The film star and former Republican senator from Tennessee will this week use a speech in the heart of Reagan country, in southern California, to woo party bigwigs in what insiders say is the next step in his coming out as a candidate.
A key figure in the Reagan inner circle has now given his seal of approval to Mr Thompson, best known as a star of the television crime drama Law and Order.
As deputy chief of staff, Michael Deaver was a key member of the “troika” of aides who kept the Reagan White House on track. With the chief of staff James Baker and special assistant Ed Meese, he was the master of image and presentation.
Mr Deaver sees the same raw material in Mr Thompson as was perceived in Ronald Reagan, describing him as someone “that could really make a difference”. He added: “He is very popular in his party. He could change this whole thing and turn this primary system upside down.

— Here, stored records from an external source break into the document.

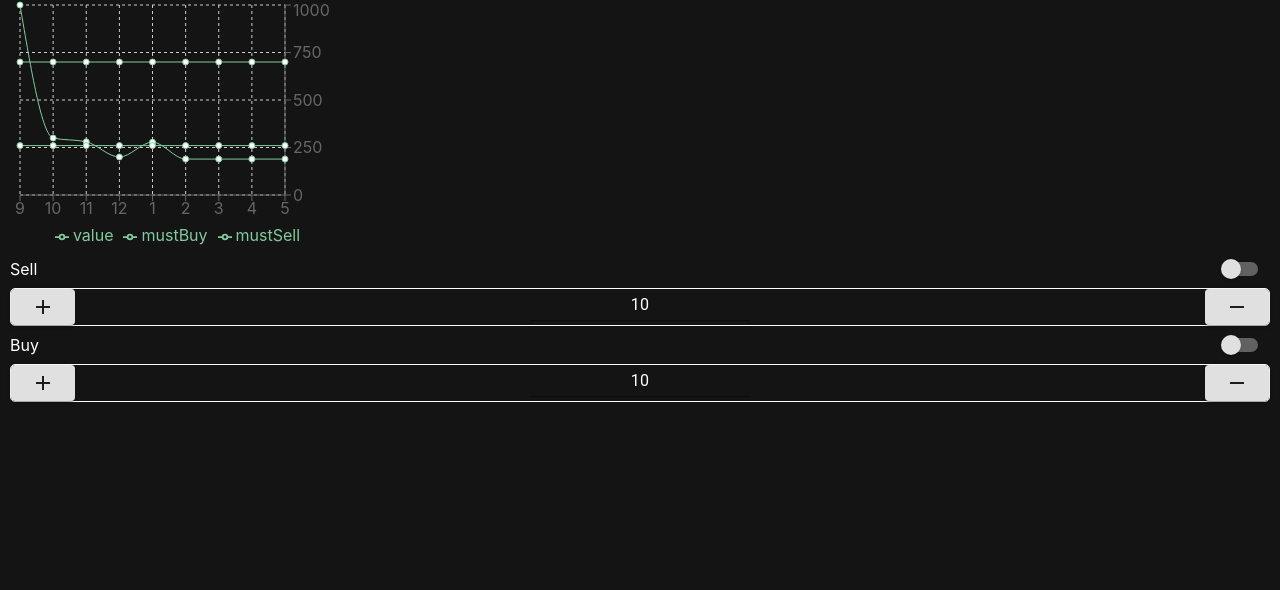
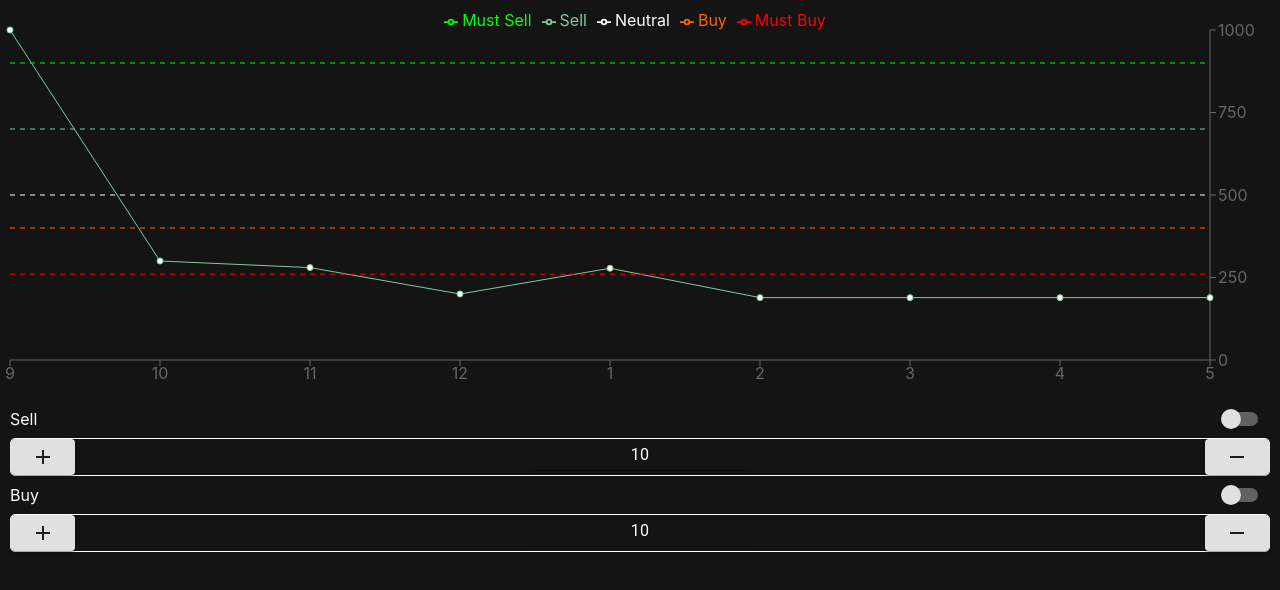
Before and after one commit to saurabh2590/graph-demo, a React (Create React App) app: page / in a window 1280 px wide. Shown: the top 590 px of the page. Built offline with nearby package versions, Linux system fonts and the light colour scheme.

Commit message:
fix: legends alignment and colors

```diff
--- a/src/LineChart.tsx
+++ b/src/LineChart.tsx
@@ -1,36 +1,57 @@
 import React from "react";
-import {CartesianGrid, Legend, Line, LineChart, Tooltip, XAxis, YAxis} from "recharts";
+import {Legend, Line, LineChart, ResponsiveContainer, Tooltip, XAxis, YAxis} from "recharts";
 import {ValuePlusMinus} from "./ValuePlusMinus";
 
 type LineChartProps = {}
 export const LineChartDemo: React.FC<LineChartProps> = () => {
+  const NEUTRAL = "#ffffff";
+  const MUST_SELL = "#00ff00";
+  const SELL = "#82ca9d";
+  const BUY = "#FF6600";
+  const MUST_BUY = "#ff0000";
+
+  const L_MUST_SELL = "Must Sell";
+  const L_SELL = "Sell";
+  const L_NEUTRAL = "Neutral";
+  const L_BUY = "Buy";
+  const L_MUST_BUY = "Must Buy";
+
   const data = [
-    {month: '9', value: 1000, mustSell: 700, mustBuy: 260, valueError: [75, 20]},
-    {month: '10', value: 300, mustSell: 700, mustBuy: 260, valueError: [90, 40]},
-    {month: '11', value: 280, mustSell: 700, mustBuy: 260, valueError: 40},
-    {month: '12', value: 200, mustSell: 700, mustBuy: 260, valueError: 20},
-    {month: '1', value: 278, mustSell: 700, mustBuy: 260, valueError: 28},
-    {month: '2', value: 189, mustSell: 700, mustBuy: 260, valueError: [90, 20]},
-    {month: '3', value: 189, mustSell: 700, mustBuy: 260, valueError: [28, 40]},
-    {month: '4', value: 189, mustSell: 700, mustBuy: 260, valueError: 28},
-    {month: '5', value: 189, mustSell: 700, mustBuy: 260, valueError: 28},
+    {month: '9', value: 1000, sell: 700, mustBuy: 260, neutral: 500, mustSell: 900, buy: 400},
+    {month: '10', value: 300, sell: 700, mustBuy: 260, neutral: 500, mustSell: 900, buy: 400},
+    {month: '11', value: 280, sell: 700, mustBuy: 260, neutral: 500, mustSell: 900, buy: 400},
+    {month: '12', value: 200, sell: 700, mustBuy: 260, neutral: 500, mustSell: 900, buy: 400},
+    {month: '1', value: 278, sell: 700, mustBuy: 260, neutral: 500, mustSell: 900, buy: 400},
+    {month: '2', value: 189, sell: 700, mustBuy: 260, neutral: 500, mustSell: 900, buy: 400},
+    {month: '3', value: 189, sell: 700, mustBuy: 260, neutral: 500, mustSell: 900, buy: 400},
+    {month: '4', value: 189, sell: 700, mustBuy: 260, neutral: 500, mustSell: 900, buy: 400},
+    {month: '5', value: 189, sell: 700, mustBuy: 260, neutral: 500, mustSell: 900, buy: 400},
   ]
   return (
     <div>
-
-      <LineChart width={375} height={250} data={data}
-                 margin={{top: 5, right: 30, left: 20, bottom: 5}}>
-        <CartesianGrid strokeDasharray="3 3"/>
+    <ResponsiveContainer height={400} width="100%">
+      <LineChart data={data}
+                 margin={{top: 10, right: 10, left: 10, bottom: 10}}>
+        {/*<CartesianGrid strokeDasharray="3 3"/>*/}
         <XAxis dataKey="month"/>
         <YAxis orientation="right"/>
         <Tooltip/>
-        <Legend/>
-        <Line type="monotone" dataKey="value" stroke="#82ca9d"/>
-        <Line type="monotone" dataKey="mustBuy" stroke="#82ca9d"/>
-        <Line type="monotone" dataKey="mustSell" stroke="#82ca9d"/>
+        <Line type="linear" dataKey="value" stroke="#82ca9d" legendType="none"/>
+        <Line type="linear" name={L_MUST_SELL} dataKey="mustSell" stroke={MUST_SELL} legendType="line" dot={false} strokeDasharray="5 5"/>
+        <Line type="linear" name={L_SELL}dataKey="sell" stroke={SELL} legendType="line" dot={false} strokeDasharray="5 5"/>
+        <Line type="linear" name={L_NEUTRAL} dataKey="neutral" stroke={NEUTRAL} legendType="line" dot={false} strokeDasharray="5 5"/>
+        <Line type="linear" name={L_BUY} dataKey="buy" stroke={BUY} legendType="line" dot={false} strokeDasharray="5 5"/>
+        <Line type="linear" name={L_MUST_BUY} dataKey="mustBuy" stroke={MUST_BUY} legendType="line" dot={false} strokeDasharray="5 5"/>
+        <Legend layout="horizontal" verticalAlign="top" align="center"/>
       </LineChart>
-      <ValuePlusMinus value={10} label="Sell" checked={false} increment={() => {}} decrement={() => {}}/>
-      <ValuePlusMinus value={10} label="Buy" checked={false} increment={() => {}} decrement={() => {}}/>
+
+    </ResponsiveContainer>
+      <ValuePlusMinus value={10} label="Sell" checked={false} increment={() => {
+      }} decrement={() => {
+      }}/>
+      <ValuePlusMinus value={10} label="Buy" checked={false} increment={() => {
+      }} decrement={() => {
+      }}/>
     </div>
   )
 }
```
Also changed, not shown: 1 other file (tests, documents, lock files or other folders).
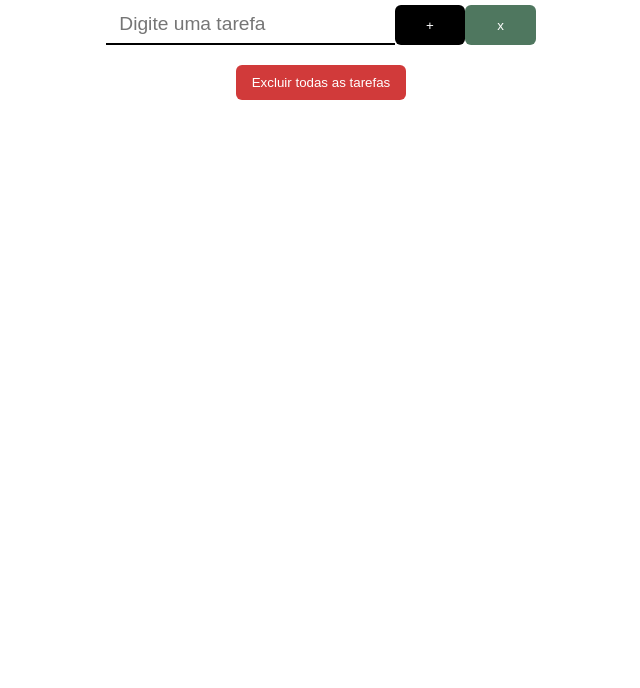
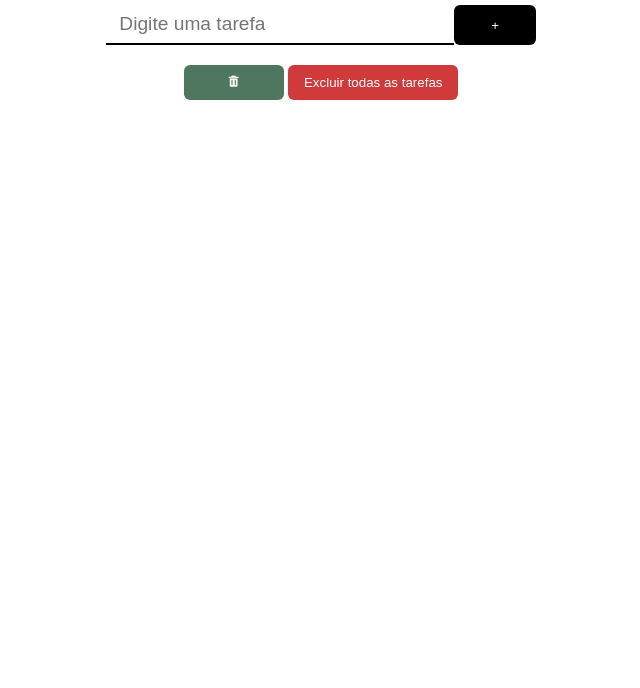
Before and after one commit to jessicapinheiro-s/To-Do-List, a plain HTML site: page index.html in a window 1280 px wide. Shown: the part 112-800 px from the top of the page, without its empty margins (319-959 px from the left). Drawn offline with nearby package versions, Linux system fonts and the light colour scheme.

Commit message:
add link de box icons e add icon trash

```diff
--- a/index.html
+++ b/index.html
@@ -7,6 +7,8 @@
     <title>To Do List</title>
     <link rel="stylesheet" href="Projeto to Do list/style.css">
     <link rel="stylesheet" href="Projeto to Do list/responsive.css">
+    <link href='https://unpkg.com/boxicons@2.1.4/css/boxicons.min.css' rel='stylesheet'>
+
 </head>
 <body>
 
@@ -16,8 +18,8 @@
             <div class="entrada-de-dados">
                 <input type="text" id="inTarefa" placeholder=" Digite uma tarefa">
                 <button id="btAdd">+</button>
-                <button id="btExcluir">x</button>
             </div>
+            <button id="btExcluir"><i class='bx bxs-trash'></i></button>
             <button id="btExcluirTd">Excluir todas as tarefas</button>
         </div>
     </div>
```
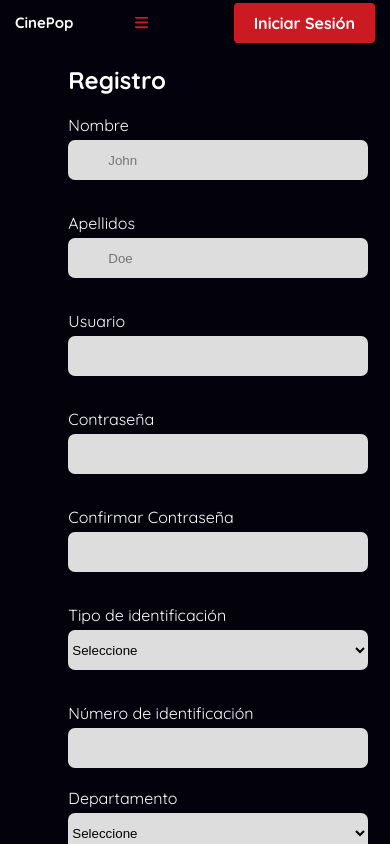
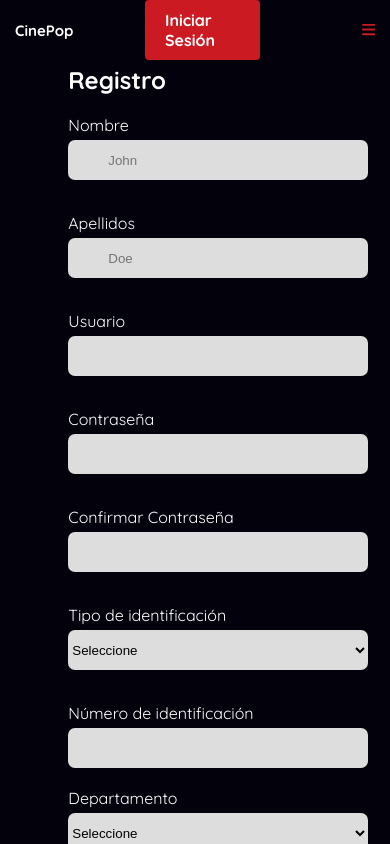
Before and after one commit to dast11lp/cinemaReact, a React (Vite) app: page /registro in a window 390 px wide. Shown: the top 844 px of the page. Built offline with nearby package versions, Linux system fonts and the light colour scheme.

Commit message:
menu navbar responsive simple agregado

```diff
--- a/src/components/layout/common/Navbar.jsx
+++ b/src/components/layout/common/Navbar.jsx
@@ -8,7 +8,8 @@ import { FontAwesomeIcon } from "@fortawesome/react-fontawesome";
 export const Navbar = () => {
   const location = useLocation()
 
-  const [OpenMenu, setOpenMenu] = useState(false);
+  const [OpenUserMenu, setOpenUserMenu] = useState(false);
+  const [OpenNavMenu, setOpenNavMenu] = useState(false);
 
   const user = useSelector((state) => state.auth.userLogin?.userData);
 
@@ -23,43 +24,41 @@ export const Navbar = () => {
   return (
     <div className="navbar">
       <div className="navbar__nav">
-        <div className="navbar__nav__left">
-          <div className="navbar__nav__left__brand">
+        <div className="navbar__nav">
+          <div className="navbar__nav__brand">
             {/* <svg></svg> */}
-            <Link className="navbar__nav__left__brand__name" to="/">
+            <Link className="navbar__nav__brand__name" to="/">
               CinePop
             </Link>
           </div>
-          <div className="navbar__nav__left__navlinks">
-            <div className="navbar__nav__left__navlinks__menu-burger">
+          <div className="navbar__nav__navlinks ">
+            <div className="navbar__nav__navlinks__menu-burger" onClick={() => {setOpenNavMenu(!OpenNavMenu)}}>
               <FontAwesomeIcon icon={faBars} />
             </div>
-            <ul className="navbar__nav__left__navlinks__links">
-              <li className="navbar__nav__left__navlinks__links__li">
-                <NavLink className="navbar__nav__left__navlinks__links__li__link" to="/">Inicio</NavLink>
+            <ul className={`navbar__nav__navlinks__links ${OpenNavMenu && "active-menu-2"}`} >
+              <li className="navbar__nav__navlinks__links__li">
+                <NavLink className="navbar__nav__navlinks__links__li__link" to="/">Inicio</NavLink>
               </li>
-              <li className="navbar__nav__left__navlinks__links__li">
-                <NavLink className="navbar__nav__left__navlinks__links__li__link" to="/cartelera">Cartelera</NavLink>
+              <li className="navbar__nav__navlinks__links__li">
+                <NavLink className="navbar__nav__navlinks__links__li__link" to="/cartelera">Cartelera</NavLink>
               </li>
-              <li className="navbar__nav__left__navlinks__links__li">
-                <NavLink className="navbar__nav__left__navlinks__links__li__link" to="/comidas">Comidas</NavLink>
+              <li className="navbar__nav__navlinks__links__li">
+                <NavLink className="navbar__nav__navlinks__links__li__link" to="/comidas">Comidas</NavLink>
               </li>
               {!user &&
-              <li className="navbar__nav__left__navlinks__links__li">
-                <NavLink className="navbar__nav__left__navlinks__links__li__link" to="/registro">Registrarse</NavLink>
+              <li className="navbar__nav__navlinks__links__li">
+                <NavLink className="navbar__nav__navlinks__links__li__link" to="/registro">Registrarse</NavLink>
               </li>}
             </ul>
           </div>
-        </div>
-
-        <div className="navbar__nav__right">
-          {user ? (
-            <div className="navbar__nav__right__user">
-              <div className="navbar__nav__right__user__button" onClick={() => setOpenMenu(!OpenMenu)} >
+          <div className="navbar__nav__userbox ">
+            {user ? (
+            <div className="navbar__nav__user">
+              <div className="navbar__nav__user__button" onClick={() => setOpenUserMenu(!OpenUserMenu)} >
                 <img src="" alt="user" />
                 <FontAwesomeIcon icon={faUser} />
               </div>
-              <div className={`navbar__nav__right__user__menu ${ OpenMenu && "active-menu" }`} >
+              <div className={`navbar__nav__user__menu ${ OpenUserMenu && "active-menu" }`} >
                 <Link onClick={logOut} to="#"> Cerrar Sesión </Link>
               </div>
             </div>
@@ -68,7 +67,26 @@ export const Navbar = () => {
               Iniciar Sesión
             </Link>
           )}
+          </div>
         </div>
+
+        {/* <div className="navbar__nav">
+          {user ? (
+            <div className="navbar__nav__user">
+              <div className="navbar__nav__user__button" onClick={() => setOpenUserMenu(!OpenUserMenu)} >
+                <img src="" alt="user" />
+                <FontAwesomeIcon icon={faUser} />
+              </div>
+              <div className={`navbar__nav__user__menu ${ OpenUserMenu && "active-menu" }`} >
+                <Link onClick={logOut} to="#"> Cerrar Sesión </Link>
+              </div>
+            </div>
+          ) : (
+            <Link to="/login" className={`button ${location.pathname == "/" &&"button--secundary"}`}>
+              Iniciar Sesión
+            </Link>
+          )}
+        </div> */}
       </div>
     </div>
   );
--- a/src/scss/abstracts/_mixins.scss
+++ b/src/scss/abstracts/_mixins.scss
@@ -1,56 +1,49 @@
+@use '../abstracts/variables' as v;
+
 @mixin links-navbar($breakpoint) {
     @media screen and (max-width: $breakpoint) {
-
-        .navbar__nav__left__navlinks__links{
-
-        }
-
         &__nav {
-
-           &__left {
-
+            position: relative;
             &__brand {
-
+                flex: 1 1;
                 &__name {
-
                 }
             }
             &__navlinks {
+                order: 3;
+                flex: 1 1;
+                justify-content: end;
 
 
                 &__links {
                     display: none;
                     position: absolute;
-
-
+                    top: 100%;
+                    width: 100%;
+                    margin: 5px 0;
+                    padding: 10px 0;
+                    background: v.$color--octonary;
+                    border-radius: v.$border-primary;
                     &__li {
-
                         &__link {
-
                         }
                     }
                 }
-
                 &__menu-burger {
                     display: inline-block;
                 }
             }
-           }
-           &__right {
 
-
+            &__userbox {
+                display: flex;
+                justify-content: center;
                 &__user {
-
                     &__menu {
-
                     }
                     &__menu::before {
-
                     }
                 }
             }
         }
-
-
     }
 }
--- a/src/scss/abstracts/_variables.scss
+++ b/src/scss/abstracts/_variables.scss
@@ -12,6 +12,7 @@ $color-quaternary : #dddddd;
 $color--quinar :rgba(#000, .2);
 $color--senary: #d81515;
 $color--septenary : #5db833;
+$color--octonary : rgba(#000, .2);
 
 $color--disabled-backgroud: #a7a7a7e8;
 $color--disabled-font: #c2c2c2e8;
--- a/src/scss/components/_card.scss
+++ b/src/scss/components/_card.scss
@@ -5,6 +5,7 @@
     grid-template-rows: 1fr 19rem;
 
     width: 30rem;
+    margin: 1rem;
 
     box-shadow: v.$color-light-shadow-secundary;
     border-radius: v.$border-primary;
--- a/src/scss/components/_navbar.scss
+++ b/src/scss/components/_navbar.scss
@@ -12,14 +12,13 @@
       flex: 1 1 140rem;
       display: flex;
       margin: auto;
-      &__left {
-         flex: 1 1;
-         display: flex;
+
          &__brand {
             display: flex;
             align-items: center;
+            flex-basis: 10%;
+
             margin-right: 1.5rem;
-
             &__name {
                font-weight: 700;
                text-decoration: none;
@@ -31,13 +30,13 @@
             display: flex;
             align-items: center;
             justify-content: center;
-            flex: 1 1;
+            flex: 0 1  30%;
 
             &__links {
                flex: auto;
 
                display: flex;
-               justify-content: space-evenly;
+               justify-content: space-between;
                list-style: none;
 
 
@@ -54,12 +53,15 @@
                display: none;
             }
          }
-      }
-      &__right {
-         flex: 1 1;
 
-         display: flex;
-         justify-content: flex-end;
+
+         &__userbox{
+            flex: 1;
+            display: flex;
+            justify-content: end;
+         }
+
+
 
          &__user {
             position: relative;
@@ -97,9 +99,9 @@
             }
          }
       }
+      @include m.links-navbar(536px);
    }
-   @include m.links-navbar(536px);
-}
+
 
 .active-menu {
    visibility: visible;
@@ -122,3 +124,9 @@
    border-radius: 100px ;
    width: 100% ;
 }
+
+
+.active-menu-2 {
+   visibility: visible;
+   display: flex;
+}
```
Lines whose indentation alone changed are shown as unchanged.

“As Ronald Reagan used to say, after he stole a line from Al Jolson, ‘Stay tuned, you ain’t seen nothing yet’.”
… Mr Deaver voiced the view of many Republicans that the current crop of declared candidates is unsatisfactory. Of the front runner, the former New York mayor Rudi Giuliani, he said: “His popularity may be a mile wide and an inch deep. I’m sure that lead will shrink.”
Mr Deaver’s intervention is significant. He is very close to Mr Reagan’s widow, Nancy, and is seen as the keeper of the Reagan flame.
Clark Judge, a White House speechwriter for Mr Reagan, said: “Fred Thompson, like Ronald Reagan, is a man of tremendous substance. There is a sense in the party that none of the candidates is quite ‘it’.”
Mr Reagan, he said, had “embodied the mission of the party – entrepreneurial growth, limited government and a strong national defence. Whoever can bring that mission into this age will be the nominee. And it may be Fred Thompson.” Roger Stone, who was a Reagan campaign strategist, said: “The president Americans want is, in fact, the guy they see on Law and Order: wise, thoughtful, deliberative, confident without the cockiness of George W Bush, urba
ne yet country. Fred Thomp
son communicates all those virtues.”
… Mr Thompson has shown that he recognises the importance of assuming the Reagan mantle. He is on record as saying: “Ronald Reagan believed in something. How much we need that today. He showed what can be done if you have the will to push for tough choices, and the ability to ask the people to accept them.”
Mr Reagan himself, asked whether his training as an actor had prepared him for the presidency, once replied: “I don’t see how any fellow that wasn’t an actor could do this job.”
Americans need not wait for Mr Thompson to win next year’s election to see him in the Oval Office. He plays President Ulysses S Grant in the film, Bury My Heart at Wounded Knee, which opens next month.”
Update II: Og New York Times har idag en laaaanng og grundlæggende ikke-negativ artikel.